My grandmother died on New Year’s Day. So just one week after I made the 1,500 mile trip from San Francisco to northern Minnesota for Christmas, I was back for the funeral. It was yesterday.
The trip was familiar. Same airports (SFO, MSP, and DLH), same airline (Delta), same in-flight snack (cookies), same gate (C20), same fast food restaurant that I neglected to eat at (Chik-fil-a). Same. Same. Same. Only the reason for the trip was different. There were no Christmas presents to look forward to this time.
I made sure to come back for Christmas because Grandma had been in rough health for years, and her steady decline made it pretty obvious that this would be her last holiday season. I knew when I left a week ago that I probably wouldn’t see her alive again. It was a sad feeling, but we could all tell she had given up. She was ready to go, and it was only a matter of time.
So when, after a surprising heart attack, she died three days later, it was only a little bit of a shock. I left for my parents’ house the next morning. On the way, I needed an escape on the flight. I retreated into video games. I retreated into LittleBigPlanet on the PSP.
I rarely use games for escape. My life in general is pretty great; I play games for the thrill of success after mastering specific mechanics, or the adrenaline rush of fear brought on by an approaching zombie, or just the ability to see something digitally that I’d never have a chance to encounter in the real world. But on the flight from California to Minnesota, I needed something to take my mind off what I was going home to. I needed something to occupy both sides of my brain to solve problems and think outside the box while also testing my reflexes and hand/eye coordination with some tricky paltforming. I needed Sackboy.
The PSP LittleBigPlanet just has this… innocence about it. There’s a narrator with a soothing voice, letting me know that everything will be alright as long as I jump, grab, and climb through these fantastical levels, helping out strange characters in an attempt to get them into my parade. There’s an incredible soundtrack that pays homage to many of my favorite artists and genres – and even makes music I wouldn’t normally enjoy listenable. There are puzzles that put Mario to shame and jumps that could never hope to. And there are hundreds of things to collect, hidden all over the world. So many hundreds of things to collect.
And this is what I latched onto. So many hundreds of things to collect.

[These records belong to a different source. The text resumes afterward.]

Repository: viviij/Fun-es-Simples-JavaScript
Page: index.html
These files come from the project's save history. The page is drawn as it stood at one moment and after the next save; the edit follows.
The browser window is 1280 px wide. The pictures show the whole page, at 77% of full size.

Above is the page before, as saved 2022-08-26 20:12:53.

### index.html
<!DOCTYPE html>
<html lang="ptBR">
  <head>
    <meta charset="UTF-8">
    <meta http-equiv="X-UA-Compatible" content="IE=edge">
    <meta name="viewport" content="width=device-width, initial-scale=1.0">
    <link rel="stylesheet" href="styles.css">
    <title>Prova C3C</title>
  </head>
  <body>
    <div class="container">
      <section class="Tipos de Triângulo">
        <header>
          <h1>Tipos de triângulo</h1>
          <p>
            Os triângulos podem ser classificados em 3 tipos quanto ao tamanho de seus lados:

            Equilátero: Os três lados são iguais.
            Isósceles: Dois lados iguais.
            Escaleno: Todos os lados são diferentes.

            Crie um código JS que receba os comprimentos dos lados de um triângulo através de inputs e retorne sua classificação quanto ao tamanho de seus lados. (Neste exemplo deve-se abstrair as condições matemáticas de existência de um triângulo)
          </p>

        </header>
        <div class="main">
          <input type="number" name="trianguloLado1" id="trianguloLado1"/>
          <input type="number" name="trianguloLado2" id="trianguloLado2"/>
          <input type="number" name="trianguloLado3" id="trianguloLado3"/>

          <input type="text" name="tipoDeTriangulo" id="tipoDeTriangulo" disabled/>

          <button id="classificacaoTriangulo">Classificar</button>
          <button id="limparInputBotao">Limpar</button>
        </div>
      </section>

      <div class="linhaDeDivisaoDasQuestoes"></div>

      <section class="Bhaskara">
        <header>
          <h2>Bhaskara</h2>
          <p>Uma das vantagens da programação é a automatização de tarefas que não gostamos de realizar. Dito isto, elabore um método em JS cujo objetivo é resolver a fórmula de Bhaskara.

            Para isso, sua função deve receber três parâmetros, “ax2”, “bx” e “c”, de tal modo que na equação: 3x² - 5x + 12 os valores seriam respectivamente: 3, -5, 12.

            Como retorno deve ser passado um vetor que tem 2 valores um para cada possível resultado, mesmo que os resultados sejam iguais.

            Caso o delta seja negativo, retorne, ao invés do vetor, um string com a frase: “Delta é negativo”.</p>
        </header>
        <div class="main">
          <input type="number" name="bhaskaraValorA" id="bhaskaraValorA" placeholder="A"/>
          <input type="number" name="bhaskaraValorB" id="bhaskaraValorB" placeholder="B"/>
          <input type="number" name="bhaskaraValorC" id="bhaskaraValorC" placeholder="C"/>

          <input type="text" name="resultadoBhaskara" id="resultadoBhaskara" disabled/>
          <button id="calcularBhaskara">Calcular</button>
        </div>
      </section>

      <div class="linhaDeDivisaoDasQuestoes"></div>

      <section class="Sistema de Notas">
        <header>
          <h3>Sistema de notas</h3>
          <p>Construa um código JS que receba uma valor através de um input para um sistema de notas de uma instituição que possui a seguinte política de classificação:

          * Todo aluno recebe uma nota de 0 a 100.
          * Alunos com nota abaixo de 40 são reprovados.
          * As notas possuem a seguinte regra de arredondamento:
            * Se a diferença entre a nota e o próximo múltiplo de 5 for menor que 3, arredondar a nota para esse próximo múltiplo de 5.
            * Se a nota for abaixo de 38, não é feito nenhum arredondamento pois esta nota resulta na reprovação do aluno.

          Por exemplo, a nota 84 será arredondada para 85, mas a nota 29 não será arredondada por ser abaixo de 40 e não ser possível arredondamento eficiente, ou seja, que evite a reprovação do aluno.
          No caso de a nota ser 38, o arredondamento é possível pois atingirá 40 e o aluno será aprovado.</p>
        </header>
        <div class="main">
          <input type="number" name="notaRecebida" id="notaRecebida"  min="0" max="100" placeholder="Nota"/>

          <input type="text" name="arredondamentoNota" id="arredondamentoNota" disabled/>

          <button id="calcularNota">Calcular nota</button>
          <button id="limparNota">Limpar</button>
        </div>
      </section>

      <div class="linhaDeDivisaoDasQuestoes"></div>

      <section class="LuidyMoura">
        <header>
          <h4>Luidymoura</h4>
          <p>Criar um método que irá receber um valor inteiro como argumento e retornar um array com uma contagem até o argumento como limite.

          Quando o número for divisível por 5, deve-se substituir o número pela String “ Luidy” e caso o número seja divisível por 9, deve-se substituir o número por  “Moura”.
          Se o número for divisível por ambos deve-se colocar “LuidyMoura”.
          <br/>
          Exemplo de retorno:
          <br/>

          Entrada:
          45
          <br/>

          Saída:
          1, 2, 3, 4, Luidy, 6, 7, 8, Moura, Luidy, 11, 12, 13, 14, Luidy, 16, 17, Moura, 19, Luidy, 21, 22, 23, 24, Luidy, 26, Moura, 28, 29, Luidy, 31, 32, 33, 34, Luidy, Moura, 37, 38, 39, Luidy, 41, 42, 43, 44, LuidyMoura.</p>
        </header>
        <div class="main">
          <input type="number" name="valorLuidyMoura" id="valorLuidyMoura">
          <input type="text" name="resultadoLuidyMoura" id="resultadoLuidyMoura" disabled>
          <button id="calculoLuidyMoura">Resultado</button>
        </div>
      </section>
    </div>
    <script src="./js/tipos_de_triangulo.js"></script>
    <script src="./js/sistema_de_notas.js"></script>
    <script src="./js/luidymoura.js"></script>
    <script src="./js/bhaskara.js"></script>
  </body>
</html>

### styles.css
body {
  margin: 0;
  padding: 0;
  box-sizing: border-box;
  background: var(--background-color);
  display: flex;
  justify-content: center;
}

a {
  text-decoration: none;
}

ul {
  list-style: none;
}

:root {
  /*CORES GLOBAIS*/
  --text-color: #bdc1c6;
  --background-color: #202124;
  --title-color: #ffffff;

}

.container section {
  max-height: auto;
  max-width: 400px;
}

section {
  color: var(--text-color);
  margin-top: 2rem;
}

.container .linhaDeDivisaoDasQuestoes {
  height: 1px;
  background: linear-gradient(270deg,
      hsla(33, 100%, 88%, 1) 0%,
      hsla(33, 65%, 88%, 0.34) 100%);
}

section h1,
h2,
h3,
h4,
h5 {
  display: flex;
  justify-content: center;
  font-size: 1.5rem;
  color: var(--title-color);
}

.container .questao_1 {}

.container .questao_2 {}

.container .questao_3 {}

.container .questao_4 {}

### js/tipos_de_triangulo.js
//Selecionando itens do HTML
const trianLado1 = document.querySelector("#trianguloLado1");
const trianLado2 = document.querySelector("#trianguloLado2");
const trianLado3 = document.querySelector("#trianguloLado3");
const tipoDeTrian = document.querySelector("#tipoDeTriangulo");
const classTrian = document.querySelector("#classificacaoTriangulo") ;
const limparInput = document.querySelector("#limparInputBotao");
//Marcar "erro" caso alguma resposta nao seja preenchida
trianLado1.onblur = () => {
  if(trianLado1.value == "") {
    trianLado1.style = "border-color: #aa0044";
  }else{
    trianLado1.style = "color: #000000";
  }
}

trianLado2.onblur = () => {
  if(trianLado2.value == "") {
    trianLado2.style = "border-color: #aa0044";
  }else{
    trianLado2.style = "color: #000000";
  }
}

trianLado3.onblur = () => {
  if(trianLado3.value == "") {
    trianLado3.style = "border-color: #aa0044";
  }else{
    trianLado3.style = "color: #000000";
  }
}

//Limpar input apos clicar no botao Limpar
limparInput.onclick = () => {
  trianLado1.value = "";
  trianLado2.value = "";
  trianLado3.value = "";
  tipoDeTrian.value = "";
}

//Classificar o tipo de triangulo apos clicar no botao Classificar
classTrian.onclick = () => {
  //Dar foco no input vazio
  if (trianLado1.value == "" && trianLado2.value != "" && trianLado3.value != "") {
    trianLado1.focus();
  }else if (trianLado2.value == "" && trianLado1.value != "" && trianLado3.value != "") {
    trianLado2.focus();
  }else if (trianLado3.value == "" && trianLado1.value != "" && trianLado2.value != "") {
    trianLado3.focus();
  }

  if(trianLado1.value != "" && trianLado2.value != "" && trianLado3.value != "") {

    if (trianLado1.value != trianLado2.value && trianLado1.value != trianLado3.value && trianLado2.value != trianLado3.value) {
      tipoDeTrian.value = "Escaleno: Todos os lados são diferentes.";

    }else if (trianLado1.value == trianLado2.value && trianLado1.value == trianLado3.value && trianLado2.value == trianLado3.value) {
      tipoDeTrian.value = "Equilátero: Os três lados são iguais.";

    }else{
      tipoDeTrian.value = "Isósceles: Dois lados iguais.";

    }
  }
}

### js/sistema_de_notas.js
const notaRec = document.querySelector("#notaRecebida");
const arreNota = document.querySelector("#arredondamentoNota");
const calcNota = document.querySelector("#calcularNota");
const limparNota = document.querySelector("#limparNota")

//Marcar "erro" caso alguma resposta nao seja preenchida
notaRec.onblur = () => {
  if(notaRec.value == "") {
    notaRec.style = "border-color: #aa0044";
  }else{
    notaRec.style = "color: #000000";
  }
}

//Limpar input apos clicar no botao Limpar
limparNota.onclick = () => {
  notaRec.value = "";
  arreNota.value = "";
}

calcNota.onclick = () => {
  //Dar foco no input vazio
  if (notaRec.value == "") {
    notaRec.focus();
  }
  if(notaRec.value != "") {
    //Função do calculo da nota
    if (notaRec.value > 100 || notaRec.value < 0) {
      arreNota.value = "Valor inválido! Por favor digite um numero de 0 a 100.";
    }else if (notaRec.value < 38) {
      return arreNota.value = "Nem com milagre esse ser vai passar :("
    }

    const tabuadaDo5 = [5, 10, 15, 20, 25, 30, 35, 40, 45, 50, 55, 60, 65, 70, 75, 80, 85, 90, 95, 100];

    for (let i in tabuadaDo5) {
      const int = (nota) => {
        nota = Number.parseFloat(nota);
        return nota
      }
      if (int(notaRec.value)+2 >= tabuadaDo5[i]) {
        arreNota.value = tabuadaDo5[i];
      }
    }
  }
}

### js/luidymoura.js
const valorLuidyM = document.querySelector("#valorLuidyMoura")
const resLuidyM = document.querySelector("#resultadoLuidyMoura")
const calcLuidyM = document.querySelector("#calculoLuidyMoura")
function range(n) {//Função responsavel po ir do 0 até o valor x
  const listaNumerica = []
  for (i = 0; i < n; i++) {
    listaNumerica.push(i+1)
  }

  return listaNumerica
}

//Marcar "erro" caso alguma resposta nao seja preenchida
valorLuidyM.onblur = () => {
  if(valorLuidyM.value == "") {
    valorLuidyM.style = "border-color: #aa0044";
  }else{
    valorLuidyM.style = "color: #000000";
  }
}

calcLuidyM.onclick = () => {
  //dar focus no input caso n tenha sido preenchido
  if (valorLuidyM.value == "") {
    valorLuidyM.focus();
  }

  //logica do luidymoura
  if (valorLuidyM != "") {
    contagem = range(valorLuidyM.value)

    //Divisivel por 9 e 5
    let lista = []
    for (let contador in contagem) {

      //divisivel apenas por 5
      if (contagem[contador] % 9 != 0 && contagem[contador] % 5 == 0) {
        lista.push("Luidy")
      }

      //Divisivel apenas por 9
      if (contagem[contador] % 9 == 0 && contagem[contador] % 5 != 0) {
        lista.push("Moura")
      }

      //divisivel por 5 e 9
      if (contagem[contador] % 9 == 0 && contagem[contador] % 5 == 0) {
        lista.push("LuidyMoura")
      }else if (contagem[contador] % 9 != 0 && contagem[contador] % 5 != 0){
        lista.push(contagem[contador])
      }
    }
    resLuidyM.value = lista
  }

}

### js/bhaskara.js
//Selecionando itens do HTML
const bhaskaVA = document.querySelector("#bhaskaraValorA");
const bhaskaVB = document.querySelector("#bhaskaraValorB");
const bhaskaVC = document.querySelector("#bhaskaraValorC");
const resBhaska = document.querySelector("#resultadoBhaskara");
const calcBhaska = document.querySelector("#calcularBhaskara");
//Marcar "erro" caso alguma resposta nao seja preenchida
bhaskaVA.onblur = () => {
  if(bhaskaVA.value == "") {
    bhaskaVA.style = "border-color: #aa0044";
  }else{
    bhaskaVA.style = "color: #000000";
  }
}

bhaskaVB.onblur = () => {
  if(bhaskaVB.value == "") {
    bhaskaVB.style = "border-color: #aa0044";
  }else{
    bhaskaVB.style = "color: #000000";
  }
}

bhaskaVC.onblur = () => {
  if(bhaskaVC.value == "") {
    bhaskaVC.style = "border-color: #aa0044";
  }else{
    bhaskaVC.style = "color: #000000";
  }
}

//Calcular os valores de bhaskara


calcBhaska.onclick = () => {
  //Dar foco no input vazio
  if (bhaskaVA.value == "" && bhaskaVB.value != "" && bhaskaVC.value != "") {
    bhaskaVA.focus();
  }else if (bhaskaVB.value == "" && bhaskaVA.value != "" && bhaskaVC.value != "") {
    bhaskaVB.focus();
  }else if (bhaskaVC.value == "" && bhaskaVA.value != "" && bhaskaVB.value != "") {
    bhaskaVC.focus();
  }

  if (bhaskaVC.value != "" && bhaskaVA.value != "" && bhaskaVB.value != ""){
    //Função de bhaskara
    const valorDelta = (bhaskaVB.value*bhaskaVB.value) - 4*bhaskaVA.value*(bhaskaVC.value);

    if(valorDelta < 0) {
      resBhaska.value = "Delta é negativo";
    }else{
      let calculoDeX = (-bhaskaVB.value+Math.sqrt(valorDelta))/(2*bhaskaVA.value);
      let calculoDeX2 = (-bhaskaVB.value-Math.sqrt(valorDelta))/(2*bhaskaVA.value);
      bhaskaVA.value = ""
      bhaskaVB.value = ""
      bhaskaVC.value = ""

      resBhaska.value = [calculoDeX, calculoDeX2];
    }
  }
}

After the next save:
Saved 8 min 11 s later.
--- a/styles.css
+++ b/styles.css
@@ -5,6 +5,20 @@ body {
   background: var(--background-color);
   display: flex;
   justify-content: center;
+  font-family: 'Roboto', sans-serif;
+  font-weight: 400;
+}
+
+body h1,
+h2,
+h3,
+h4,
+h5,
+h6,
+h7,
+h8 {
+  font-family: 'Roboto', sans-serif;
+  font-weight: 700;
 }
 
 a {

In the level select screen, you’ll see that each level has three possible trophies: Complete the Level (just get to the end), Ace the Level (finish it without dying), and Collect All Gifts (find all the hidden items throughout the stage). This gave me a goal. This gave me something to work towards, anything to keep my mind off the impending funeral. By the end of the flight, I was on the final level of the game, with most of the trophies. After landing, I had to hurry to catch my connection, then I was back into it. LittleBigPlanet and its trophies gave me a way out.
In the two days leading up to the funeral, sleep was hard to come by. So I’d fall back into Sackboy’s world until long after everyone else had fallen asleep. In LBP, death is nothing more than a few seconds of inconvenience. “Just try again,” it would silently encourage me. “You can do it.”
By the day of the funeral, I had all but one trophy. There was this ski lodge level with so many secrets, so many red herrings, and so many areas hidden far beyond where a reasonable person should explore. I covered every inch of that ski lodge, flying high into the nigh-neverending sky with my blue balloon, willing this piece of plastic in my hands to please take me away from all my troubles. Please float me off into the sunset. But it didn’t. It can’t. It’s just a game.
It did, however, keep my body and mind occupied while I slowly came to grips with my new reality. Grandma isn’t here anymore. She isn’t hurting, she isn’t sad, and she isn’t waking up every morning wishing she didn’t. She finally gets to see Grandpa again, her husband of nearly 50 years.
And me? I finally got that last trophy.
Rest in peace, Grandma. You’ve earned it.
(Image credit: the-lagz)